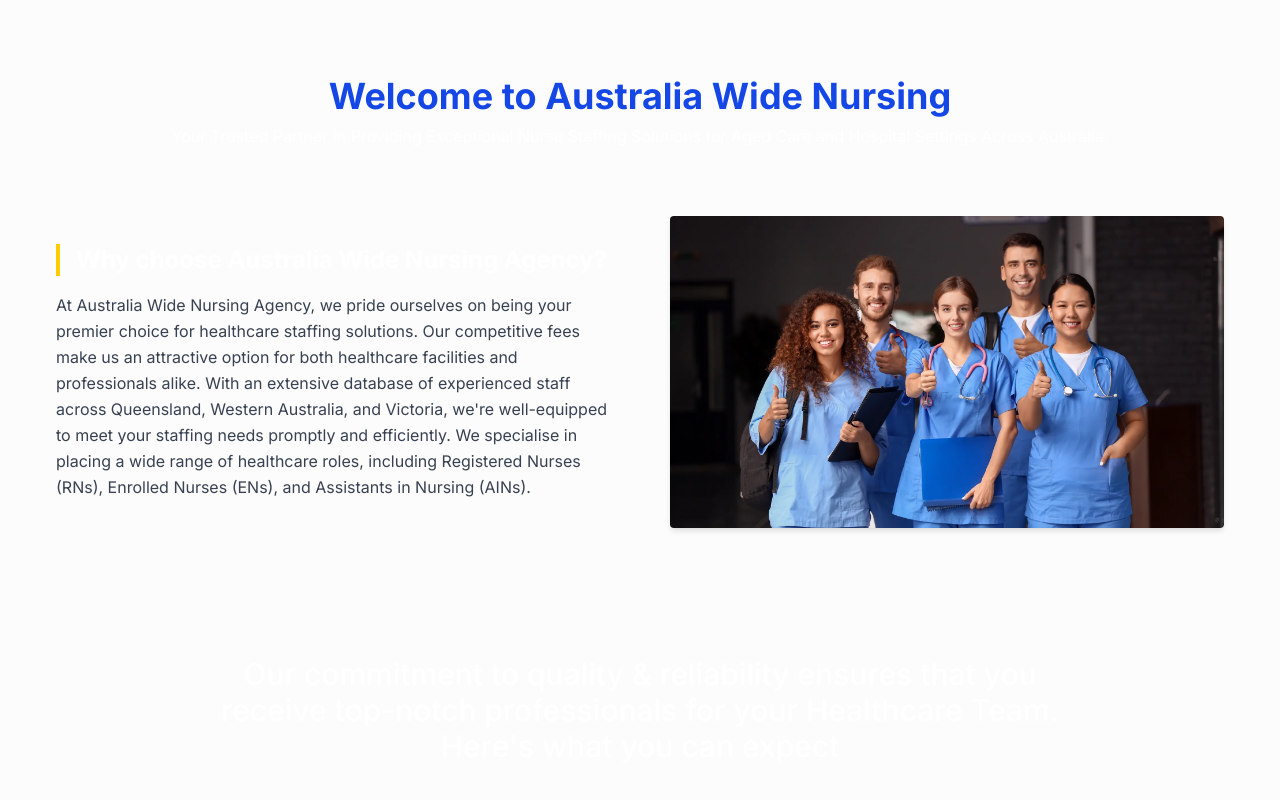
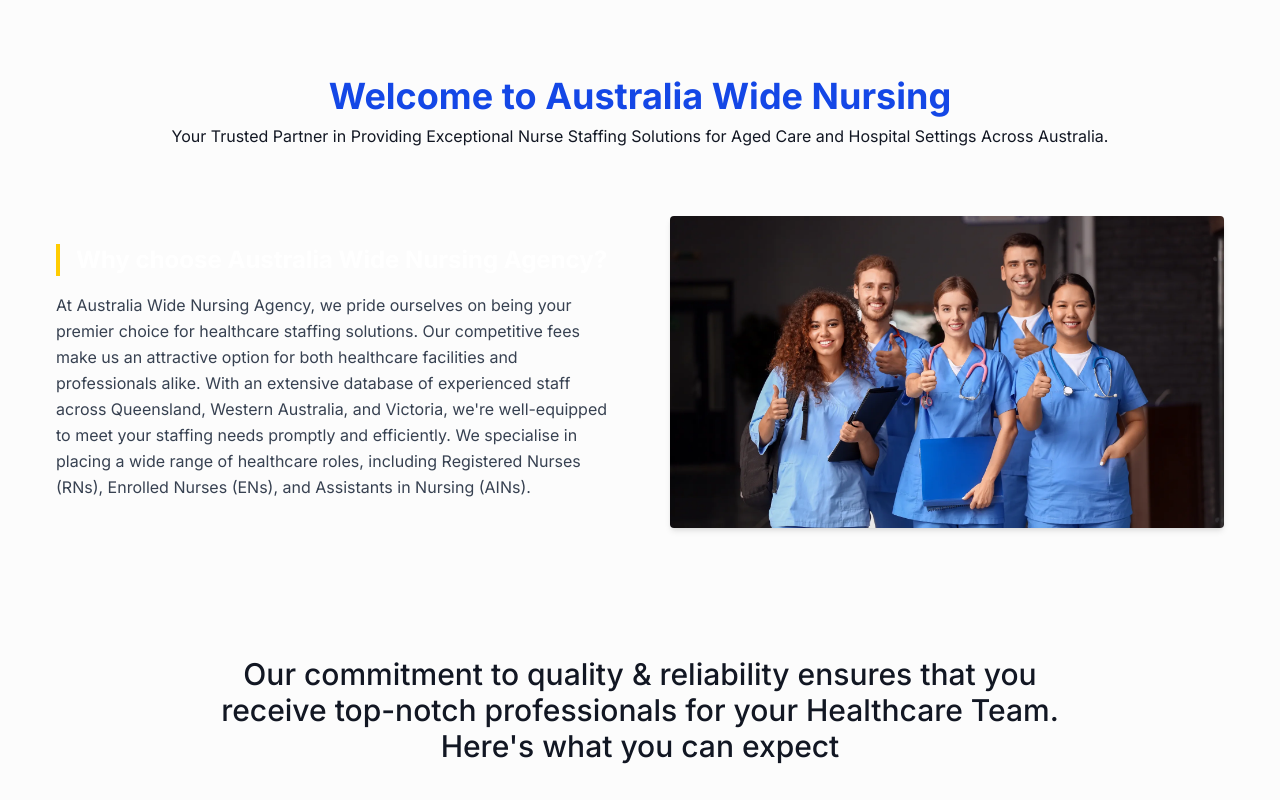
Before and after one commit to iamsabitak/AustraliaWideNursing, a Next.js app: page / in a window 1280 px wide. Shown: the part 1000-1800 px from the top of the page. Built offline with nearby package versions, Linux system fonts and the light colour scheme.

Commit message:
fix: design issue

```diff
--- a/src/components/Features/index.tsx
+++ b/src/components/Features/index.tsx
@@ -10,7 +10,7 @@
             <h2 className="text-3xl font-bold text-blue-700 md:text-4xl">
               Welcome to Australia Wide Nursing
             </h2>
-            <p className="mt-2 text-gray-600 dark:text-white">
+            <p className="mt-2 text-black">
               Your Trusted Partner in Providing Exceptional Nurse Staffing
               Solutions for Aged Care and Hospital Settings Across Australia.
             </p>
--- a/src/components/Video/index.tsx
+++ b/src/components/Video/index.tsx
@@ -41,7 +41,7 @@
   return (
     <section className="py-16 md:py-20 lg:py-16">
       <div className="container mx-auto px-4 text-center">
-        <h2 className="mx-auto mb-4 max-w-4xl text-center text-3xl font-medium text-shadow-black">
+        <h2 className="mx-auto mb-4 max-w-4xl text-center text-3xl font-medium text-black">
           Our commitment to quality & reliability ensures that you receive
           top-notch professionals for your Healthcare Team. Here's what you can
           expect
```
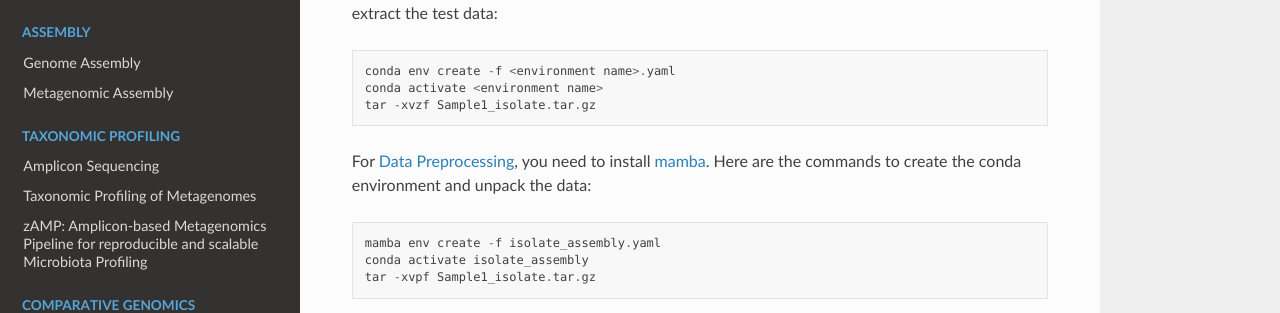
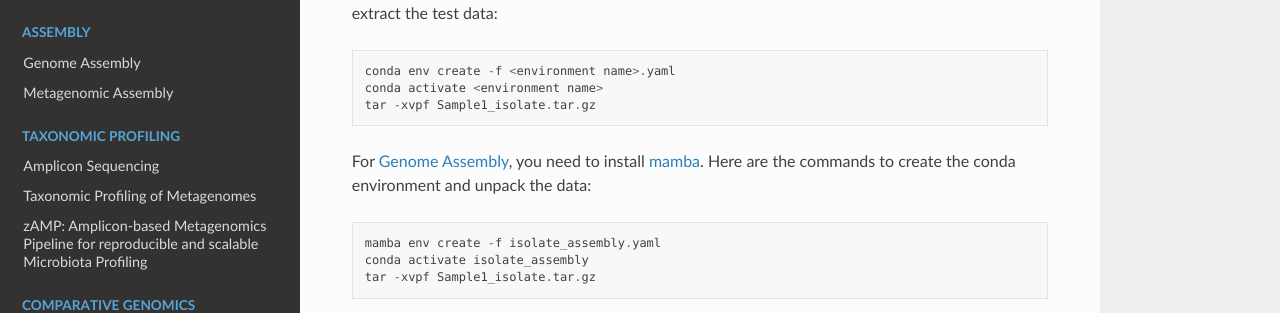
Before and after one commit to MicrobiologyETHZ/Methods_in_Microbiomics, a Sphinx documentation site: the page built from docs/index.rst, in a window 1280 px wide and 900 px high, scrolled down 685 px. Shown: the part 162-475 px from the top of the window. Built offline with Sphinx 7.4.7 and the Read the Docs theme 2.0.0, drawn with Linux system fonts in a browser that asks for light colours.

Commit message:
fix typo and add correct link to doc

```diff
--- a/docs/index.rst
+++ b/docs/index.rst
@@ -46,9 +46,9 @@ For each of the sections we have provided a link to a conda environment file (i.
 
    conda env create -f <environment name>.yaml
    conda activate <environment name>
-   tar -xvzf Sample1_isolate.tar.gz
+   tar -xvpf Sample1_isolate.tar.gz
 
-For  :doc:`/preprocessing/preprocessing`, you need to install `mamba <https://mamba.readthedocs.io/en/latest/installation.html>`_. Here are the commands to create the conda environment and unpack the data:
+For  :doc:`/assembly/genome_assembly`, you need to install `mamba <https://mamba.readthedocs.io/en/latest/installation.html>`_. Here are the commands to create the conda environment and unpack the data:
 
 .. code-block::
 
```
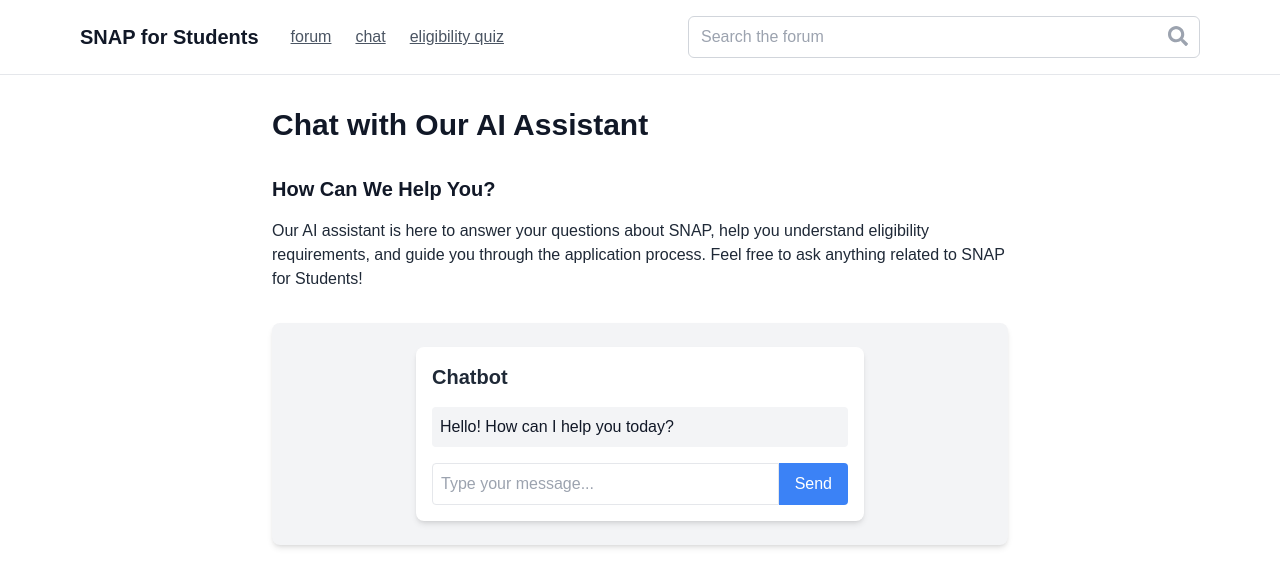
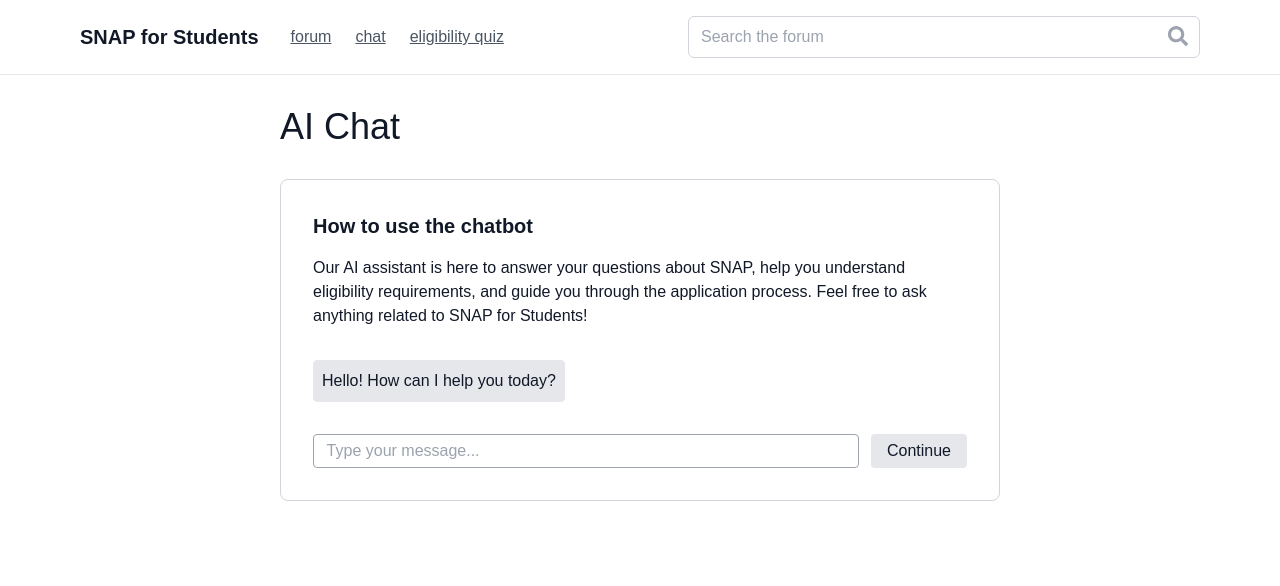
Before and after one commit to jaysonedu/devfest2025, a Next.js app: page /chat in a window 1280 px wide. Shown: the top 586 px of the page. Built offline with nearby package versions, Linux system fonts and the light colour scheme.

Commit message:
Cleaned up UI for chatbot

```diff
--- a/src/app/chat/page.tsx
+++ b/src/app/chat/page.tsx
@@ -6,26 +6,18 @@
   return (
     <div className="min-h-screen bg-white text-gray-900">
       <Header /> {/* Include the Header component */}
-      <main className="max-w-3xl mx-auto px-4 py-8">
-        <h2 className="text-3xl font-bold mb-8">
-          Chat with Our AI Assistant
-        </h2>
+      <main className="max-w-3xl mx-auto px-6 py-8">
+        <h2 className="text-4xl font-normal mb-8">AI Chat</h2>
 
-        <section className="mb-8">
-          <h3 className="text-xl font-bold mb-4">How Can We Help You?</h3>
-          <p className="text-gray-800 mb-6">
-            Our AI assistant is here to answer your questions about SNAP, help
-            you understand eligibility requirements, and guide you through the
-            application process. Feel free to ask anything related to SNAP for
-            Students!
-          </p>
-        </section>
+        <div>
+          {/* Chatbot Component */}
 
-        {/* Chatbot Component */}
-        <div className="bg-gray-100 p-6 rounded-lg shadow-md">
           <Chatbot />
         </div>
+
       </main>
     </div>
   );
 }
+
+// old 25: <div className="bg-gray-100 p-6 rounded-lg shadow-md">
--- a/src/components/Chatbot.tsx
+++ b/src/components/Chatbot.tsx
@@ -61,15 +61,28 @@
   };
 
   return (
-    <div className="p-4 bg-white shadow-md rounded-lg max-w-md mx-auto">
-      <h2 className="text-xl font-semibold text-gray-800 mb-4">Chatbot</h2>
+    <div className="bg-white rounded-lg border border-gray-300 p-8 max-h-[400px] overflow-y-auto">
+      <h3 className="text-xl font-bold mb-4">How to use the chatbot</h3>
+      <p>
+            Our AI assistant is here to answer your questions about SNAP, help
+            you understand eligibility requirements, and guide you through the
+            application process. Feel free to ask anything related to SNAP for
+            Students!
+      </p>
+
+      <h3 className="text-xl font-bold mb-8"></h3>
       <div className="space-y-2">
         {messages.map((message, index) => (
           <div
             key={index}
-            className={`p-2 rounded ${
-              message.sender === 'user' ? 'bg-blue-100 ml-auto' : 'bg-gray-100 mr-auto'
+            className={`w-fit rounded ${
+              message.sender === 'user' ? 'border border-gray-300 ml-auto text-right self-end p-2' : 'bg-gray-200 border border-gray-200 mr-auto p-2'
             }`}
+            style={{
+              display: 'block',
+              maxWidth: '60%', // Adjust max width based on sender
+              wordBreak: 'break-word'
+            }}
           >
             {message.text}
           </div>
@@ -78,6 +91,33 @@
           <div className="p-2 bg-gray-100 rounded mr-auto">Thinking...</div>
         )}
       </div>
+
+      <h3 className="text-xl font-bold mb-8"></h3>
+
+      <div className="flex justify-between">
+          <input
+            type="text"
+            placeholder="  Type your message..."
+            className="border border-gray-400 w-full rounded mt-0 p-1"
+            value={input}
+            onChange={(e) => setInput(e.target.value)}
+            onKeyDown={(e) => {
+              if (e.key === "Enter") {
+                handleSend();
+              }
+            }}
+          />
+          <button
+            onClick={handleSend}
+            className="bg-gray-200 hover:bg-gray-300 px-4 py-1 ml-3 rounded"
+          >
+            Continue
+          </button>
+        </div>
+    </div>
+  );
+}
+/*
 <div className="mt-4 flex">
 <input
   type="text"
@@ -95,7 +135,4 @@
 >
   Send
 </button>
-      </div>
-    </div>
-  );
-}
+</div>*/
```
Lines whose indentation alone changed are shown as unchanged.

______

To do:
Copy the listing exactly. Leave the pictures out.

Your response:
Before and after one commit to iamsabitak/AustraliaWideNursing, a Next.js app: page / in a window 1280 px wide. Shown: the part 1000-1800 px from the top of the page. Built offline with nearby package versions, Linux system fonts and the light colour scheme.

Commit message:
fix: design issue

```diff
--- a/src/components/Features/index.tsx
+++ b/src/components/Features/index.tsx
@@ -10,7 +10,7 @@
             <h2 className="text-3xl font-bold text-blue-700 md:text-4xl">
               Welcome to Australia Wide Nursing
             </h2>
-            <p className="mt-2 text-gray-600 dark:text-white">
+            <p className="mt-2 text-black">
               Your Trusted Partner in Providing Exceptional Nurse Staffing
               Solutions for Aged Care and Hospital Settings Across Australia.
             </p>
--- a/src/components/Video/index.tsx
+++ b/src/components/Video/index.tsx
@@ -41,7 +41,7 @@
   return (
     <section className="py-16 md:py-20 lg:py-16">
       <div className="container mx-auto px-4 text-center">
-        <h2 className="mx-auto mb-4 max-w-4xl text-center text-3xl font-medium text-shadow-black">
+        <h2 className="mx-auto mb-4 max-w-4xl text-center text-3xl font-medium text-black">
           Our commitment to quality & reliability ensures that you receive
           top-notch professionals for your Healthcare Team. Here's what you can
           expect
```
Before and after one commit to MicrobiologyETHZ/Methods_in_Microbiomics, a Sphinx documentation site: the page built from docs/index.rst, in a window 1280 px wide and 900 px high, scrolled down 685 px. Shown: the part 162-475 px from the top of the window. Built offline with Sphinx 7.4.7 and the Read the Docs theme 2.0.0, drawn with Linux system fonts in a browser that asks for light colours.

Commit message:
fix typo and add correct link to doc

```diff
--- a/docs/index.rst
+++ b/docs/index.rst
@@ -46,9 +46,9 @@ For each of the sections we have provided a link to a conda environment file (i.
 
    conda env create -f <environment name>.yaml
    conda activate <environment name>
-   tar -xvzf Sample1_isolate.tar.gz
+   tar -xvpf Sample1_isolate.tar.gz
 
-For  :doc:`/preprocessing/preprocessing`, you need to install `mamba <https://mamba.readthedocs.io/en/latest/installation.html>`_. Here are the commands to create the conda environment and unpack the data:
+For  :doc:`/assembly/genome_assembly`, you need to install `mamba <https://mamba.readthedocs.io/en/latest/installation.html>`_. Here are the commands to create the conda environment and unpack the data:
 
 .. code-block::
 
```
Before and after one commit to jaysonedu/devfest2025, a Next.js app: page /chat in a window 1280 px wide. Shown: the top 586 px of the page. Built offline with nearby package versions, Linux system fonts and the light colour scheme.

Commit message:
Cleaned up UI for chatbot

```diff
--- a/src/app/chat/page.tsx
+++ b/src/app/chat/page.tsx
@@ -6,26 +6,18 @@
   return (
     <div className="min-h-screen bg-white text-gray-900">
       <Header /> {/* Include the Header component */}
-      <main className="max-w-3xl mx-auto px-4 py-8">
-        <h2 className="text-3xl font-bold mb-8">
-          Chat with Our AI Assistant
-        </h2>
+      <main className="max-w-3xl mx-auto px-6 py-8">
+        <h2 className="text-4xl font-normal mb-8">AI Chat</h2>
 
-        <section className="mb-8">
-          <h3 className="text-xl font-bold mb-4">How Can We Help You?</h3>
-          <p className="text-gray-800 mb-6">
-            Our AI assistant is here to answer your questions about SNAP, help
-            you understand eligibility requirements, and guide you through the
-            application process. Feel free to ask anything related to SNAP for
-            Students!
-          </p>
-        </section>
+        <div>
+          {/* Chatbot Component */}
 
-        {/* Chatbot Component */}
-        <div className="bg-gray-100 p-6 rounded-lg shadow-md">
           <Chatbot />
         </div>
+
       </main>
     </div>
   );
 }
+
+// old 25: <div className="bg-gray-100 p-6 rounded-lg shadow-md">
--- a/src/components/Chatbot.tsx
+++ b/src/components/Chatbot.tsx
@@ -61,15 +61,28 @@
   };
 
   return (
-    <div className="p-4 bg-white shadow-md rounded-lg max-w-md mx-auto">
-      <h2 className="text-xl font-semibold text-gray-800 mb-4">Chatbot</h2>
+    <div className="bg-white rounded-lg border border-gray-300 p-8 max-h-[400px] overflow-y-auto">
+      <h3 className="text-xl font-bold mb-4">How to use the chatbot</h3>
+      <p>
+            Our AI assistant is here to answer your questions about SNAP, help
+            you understand eligibility requirements, and guide you through the
+            application process. Feel free to ask anything related to SNAP for
+            Students!
+      </p>
+
+      <h3 className="text-xl font-bold mb-8"></h3>
       <div className="space-y-2">
         {messages.map((message, index) => (
           <div
             key={index}
-            className={`p-2 rounded ${
-              message.sender === 'user' ? 'bg-blue-100 ml-auto' : 'bg-gray-100 mr-auto'
+            className={`w-fit rounded ${
+              message.sender === 'user' ? 'border border-gray-300 ml-auto text-right self-end p-2' : 'bg-gray-200 border border-gray-200 mr-auto p-2'
             }`}
+            style={{
+              display: 'block',
+              maxWidth: '60%', // Adjust max width based on sender
+              wordBreak: 'break-word'
+            }}
           >
             {message.text}
           </div>
@@ -78,6 +91,33 @@
           <div className="p-2 bg-gray-100 rounded mr-auto">Thinking...</div>
         )}
       </div>
+
+      <h3 className="text-xl font-bold mb-8"></h3>
+
+      <div className="flex justify-between">
+          <input
+            type="text"
+            placeholder="  Type your message..."
+            className="border border-gray-400 w-full rounded mt-0 p-1"
+            value={input}
+            onChange={(e) => setInput(e.target.value)}
+            onKeyDown={(e) => {
+              if (e.key === "Enter") {
+                handleSend();
+              }
+            }}
+          />
+          <button
+            onClick={handleSend}
+            className="bg-gray-200 hover:bg-gray-300 px-4 py-1 ml-3 rounded"
+          >
+            Continue
+          </button>
+        </div>
+    </div>
+  );
+}
+/*
 <div className="mt-4 flex">
 <input
   type="text"
@@ -95,7 +135,4 @@
 >
   Send
 </button>
-      </div>
-    </div>
-  );
-}
+</div>*/
```
Lines whose indentation alone changed are shown as unchanged.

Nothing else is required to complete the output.